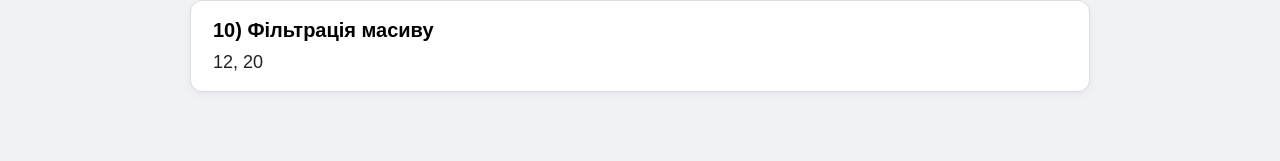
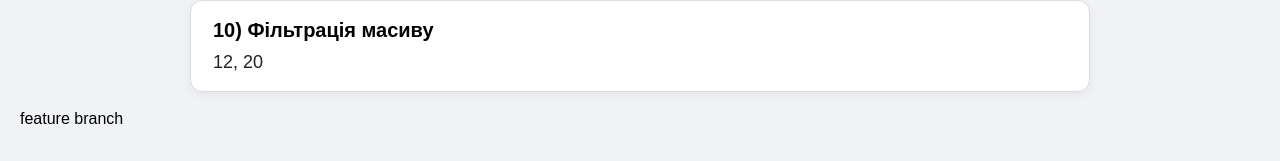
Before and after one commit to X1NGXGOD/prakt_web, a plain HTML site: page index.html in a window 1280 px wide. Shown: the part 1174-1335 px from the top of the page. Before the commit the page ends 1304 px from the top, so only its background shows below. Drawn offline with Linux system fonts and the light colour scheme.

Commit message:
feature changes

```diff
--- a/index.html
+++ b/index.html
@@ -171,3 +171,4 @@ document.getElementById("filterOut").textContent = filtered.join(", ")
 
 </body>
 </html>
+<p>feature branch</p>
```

==

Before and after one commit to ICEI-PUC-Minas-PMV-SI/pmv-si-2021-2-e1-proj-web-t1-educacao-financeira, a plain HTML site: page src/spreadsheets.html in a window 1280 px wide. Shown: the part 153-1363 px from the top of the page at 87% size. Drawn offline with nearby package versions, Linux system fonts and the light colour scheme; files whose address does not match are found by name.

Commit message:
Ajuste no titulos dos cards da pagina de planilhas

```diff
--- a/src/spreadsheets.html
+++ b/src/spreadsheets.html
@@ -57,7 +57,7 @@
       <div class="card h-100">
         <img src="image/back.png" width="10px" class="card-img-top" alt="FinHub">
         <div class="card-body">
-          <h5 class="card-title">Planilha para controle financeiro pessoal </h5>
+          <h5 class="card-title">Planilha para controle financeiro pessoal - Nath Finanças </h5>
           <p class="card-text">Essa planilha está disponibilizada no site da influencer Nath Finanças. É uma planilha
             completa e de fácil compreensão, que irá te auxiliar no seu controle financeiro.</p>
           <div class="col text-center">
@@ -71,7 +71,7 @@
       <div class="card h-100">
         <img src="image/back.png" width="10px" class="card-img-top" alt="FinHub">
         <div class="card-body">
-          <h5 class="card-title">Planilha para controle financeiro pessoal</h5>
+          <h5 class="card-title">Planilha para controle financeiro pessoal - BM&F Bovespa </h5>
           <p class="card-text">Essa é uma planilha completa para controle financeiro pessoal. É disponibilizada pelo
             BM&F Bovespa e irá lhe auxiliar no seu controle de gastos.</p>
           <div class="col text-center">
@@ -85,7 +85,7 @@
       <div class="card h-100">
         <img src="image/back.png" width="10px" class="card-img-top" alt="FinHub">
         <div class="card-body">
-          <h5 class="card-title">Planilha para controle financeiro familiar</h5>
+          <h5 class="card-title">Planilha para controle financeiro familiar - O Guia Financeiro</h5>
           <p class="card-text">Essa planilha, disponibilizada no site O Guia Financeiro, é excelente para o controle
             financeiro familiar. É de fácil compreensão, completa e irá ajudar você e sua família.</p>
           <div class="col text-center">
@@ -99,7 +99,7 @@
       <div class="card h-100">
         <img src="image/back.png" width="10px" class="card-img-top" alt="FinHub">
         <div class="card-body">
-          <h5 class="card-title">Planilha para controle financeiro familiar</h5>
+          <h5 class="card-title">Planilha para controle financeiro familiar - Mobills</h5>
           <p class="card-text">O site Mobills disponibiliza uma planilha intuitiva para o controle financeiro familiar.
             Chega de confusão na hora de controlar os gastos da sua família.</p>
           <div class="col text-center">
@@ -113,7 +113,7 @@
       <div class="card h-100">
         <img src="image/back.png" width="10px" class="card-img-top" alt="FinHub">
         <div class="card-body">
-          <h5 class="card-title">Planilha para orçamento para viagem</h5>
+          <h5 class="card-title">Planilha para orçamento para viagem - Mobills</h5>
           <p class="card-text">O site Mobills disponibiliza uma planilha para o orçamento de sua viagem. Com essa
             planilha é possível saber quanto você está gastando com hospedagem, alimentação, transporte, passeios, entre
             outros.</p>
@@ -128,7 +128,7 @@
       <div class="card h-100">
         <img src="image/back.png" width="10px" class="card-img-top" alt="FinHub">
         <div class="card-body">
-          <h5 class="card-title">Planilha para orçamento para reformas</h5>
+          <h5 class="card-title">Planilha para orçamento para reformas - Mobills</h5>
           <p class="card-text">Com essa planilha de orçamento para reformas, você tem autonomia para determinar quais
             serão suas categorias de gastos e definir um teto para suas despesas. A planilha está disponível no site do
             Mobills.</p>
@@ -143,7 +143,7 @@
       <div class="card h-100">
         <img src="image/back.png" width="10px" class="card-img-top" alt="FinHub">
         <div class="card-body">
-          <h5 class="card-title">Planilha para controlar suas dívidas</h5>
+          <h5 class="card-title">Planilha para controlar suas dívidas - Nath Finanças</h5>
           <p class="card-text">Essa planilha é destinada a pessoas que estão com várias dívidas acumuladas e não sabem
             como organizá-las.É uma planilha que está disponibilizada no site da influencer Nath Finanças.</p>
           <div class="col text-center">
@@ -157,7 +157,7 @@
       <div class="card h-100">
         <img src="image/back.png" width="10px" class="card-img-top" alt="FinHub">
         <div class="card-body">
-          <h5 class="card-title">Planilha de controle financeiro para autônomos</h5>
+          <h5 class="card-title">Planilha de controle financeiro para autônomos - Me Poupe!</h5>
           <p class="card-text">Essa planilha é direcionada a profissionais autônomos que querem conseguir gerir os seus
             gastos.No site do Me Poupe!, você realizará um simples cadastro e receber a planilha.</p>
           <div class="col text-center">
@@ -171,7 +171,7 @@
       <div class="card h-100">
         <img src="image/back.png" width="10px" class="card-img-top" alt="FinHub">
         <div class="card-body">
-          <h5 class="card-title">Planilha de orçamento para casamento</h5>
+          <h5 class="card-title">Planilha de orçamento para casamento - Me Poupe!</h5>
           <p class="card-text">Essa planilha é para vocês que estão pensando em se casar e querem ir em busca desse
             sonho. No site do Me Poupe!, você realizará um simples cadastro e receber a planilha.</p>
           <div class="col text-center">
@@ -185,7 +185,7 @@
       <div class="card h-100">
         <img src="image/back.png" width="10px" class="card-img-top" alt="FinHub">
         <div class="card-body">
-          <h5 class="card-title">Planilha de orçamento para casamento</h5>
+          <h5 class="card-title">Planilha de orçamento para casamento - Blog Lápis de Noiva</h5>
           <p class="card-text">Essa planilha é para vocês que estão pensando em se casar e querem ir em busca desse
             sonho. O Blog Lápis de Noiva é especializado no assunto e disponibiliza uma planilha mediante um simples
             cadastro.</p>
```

--

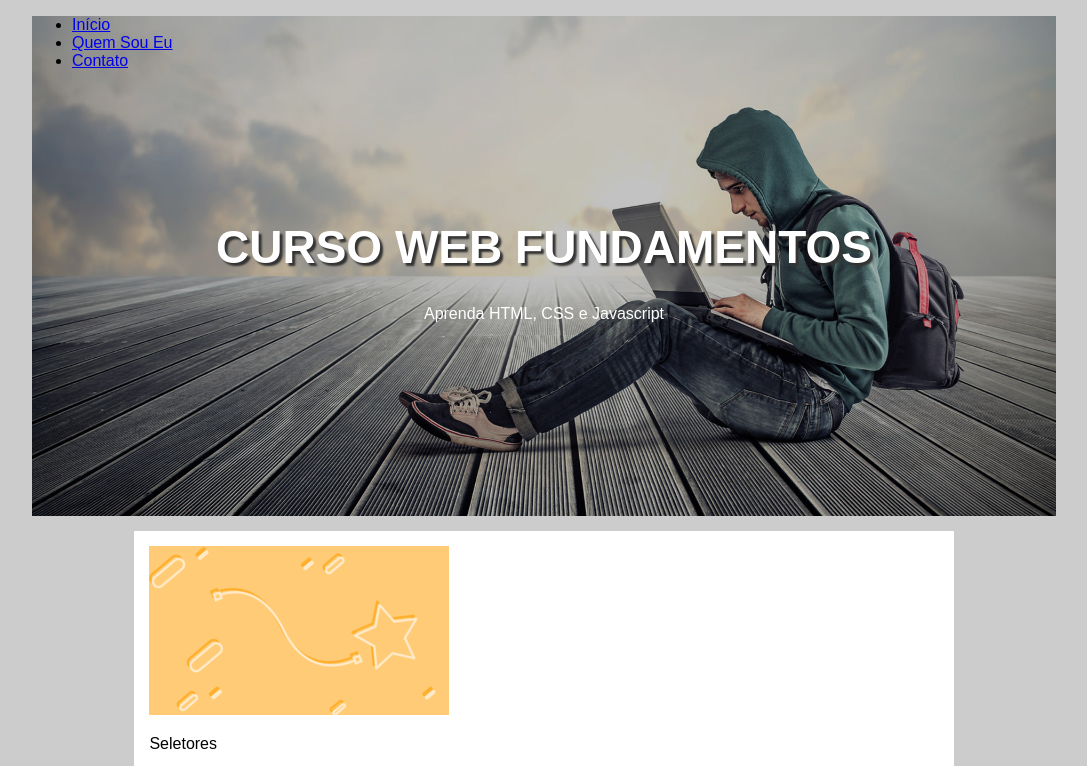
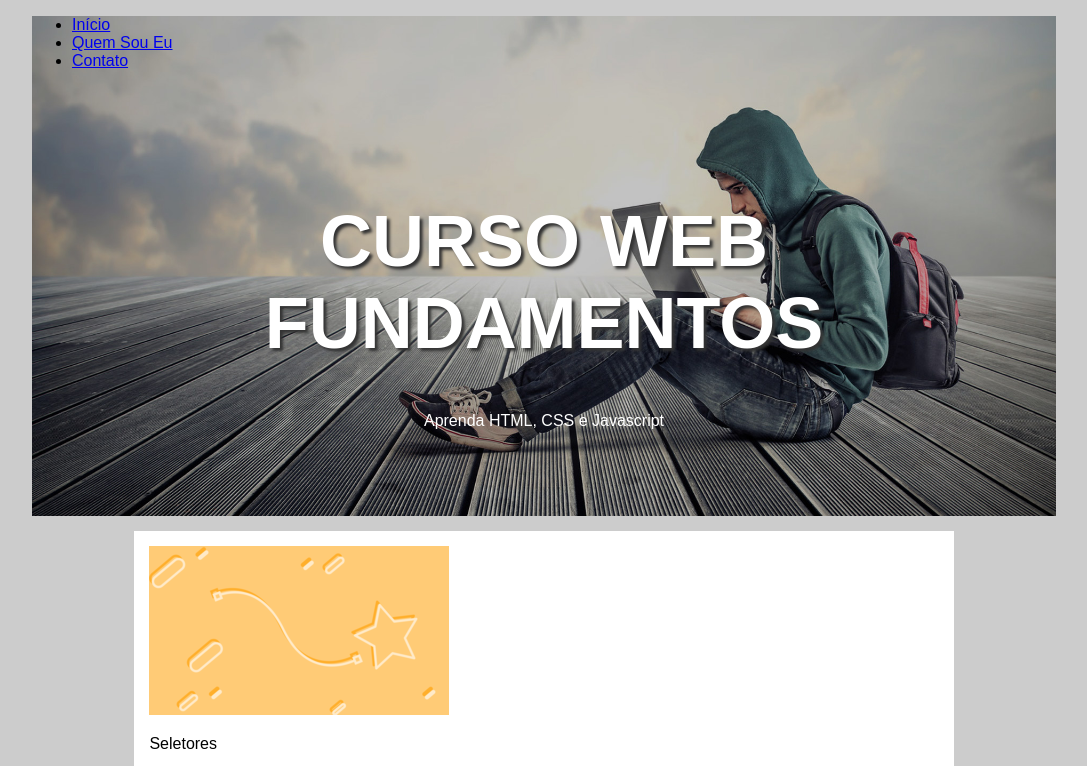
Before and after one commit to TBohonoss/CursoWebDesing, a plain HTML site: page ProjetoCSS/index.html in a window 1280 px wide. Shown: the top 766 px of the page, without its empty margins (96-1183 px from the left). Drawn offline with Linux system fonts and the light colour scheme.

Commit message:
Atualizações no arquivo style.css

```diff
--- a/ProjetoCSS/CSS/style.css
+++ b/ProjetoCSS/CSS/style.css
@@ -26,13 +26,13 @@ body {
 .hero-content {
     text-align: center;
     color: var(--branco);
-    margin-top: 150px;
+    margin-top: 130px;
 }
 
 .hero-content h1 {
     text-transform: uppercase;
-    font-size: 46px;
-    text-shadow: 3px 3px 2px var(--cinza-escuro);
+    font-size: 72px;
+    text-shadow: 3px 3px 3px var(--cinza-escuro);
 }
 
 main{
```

• TRY IT: Show every line from the listing that contains "window".

• OUTPUT OF THE TASK:
Before and after one commit to X1NGXGOD/prakt_web, a plain HTML site: page index.html in a window 1280 px wide. Shown: the part 1174-1335 px from the top of the page. Before the commit the page ends 1304 px from the top, so only its background shows below. Drawn offline with Linux system fonts and the light colour scheme.
Before and after one commit to ICEI-PUC-Minas-PMV-SI/pmv-si-2021-2-e1-proj-web-t1-educacao-financeira, a plain HTML site: page src/spreadsheets.html in a window 1280 px wide. Shown: the part 153-1363 px from the top of the page at 87% size. Drawn offline with nearby package versions, Linux system fonts and the light colour scheme; files whose address does not match are found by name.
Before and after one commit to TBohonoss/CursoWebDesing, a plain HTML site: page ProjetoCSS/index.html in a window 1280 px wide. Shown: the top 766 px of the page, without its empty margins (96-1183 px from the left). Drawn offline with Linux system fonts and the light colour scheme.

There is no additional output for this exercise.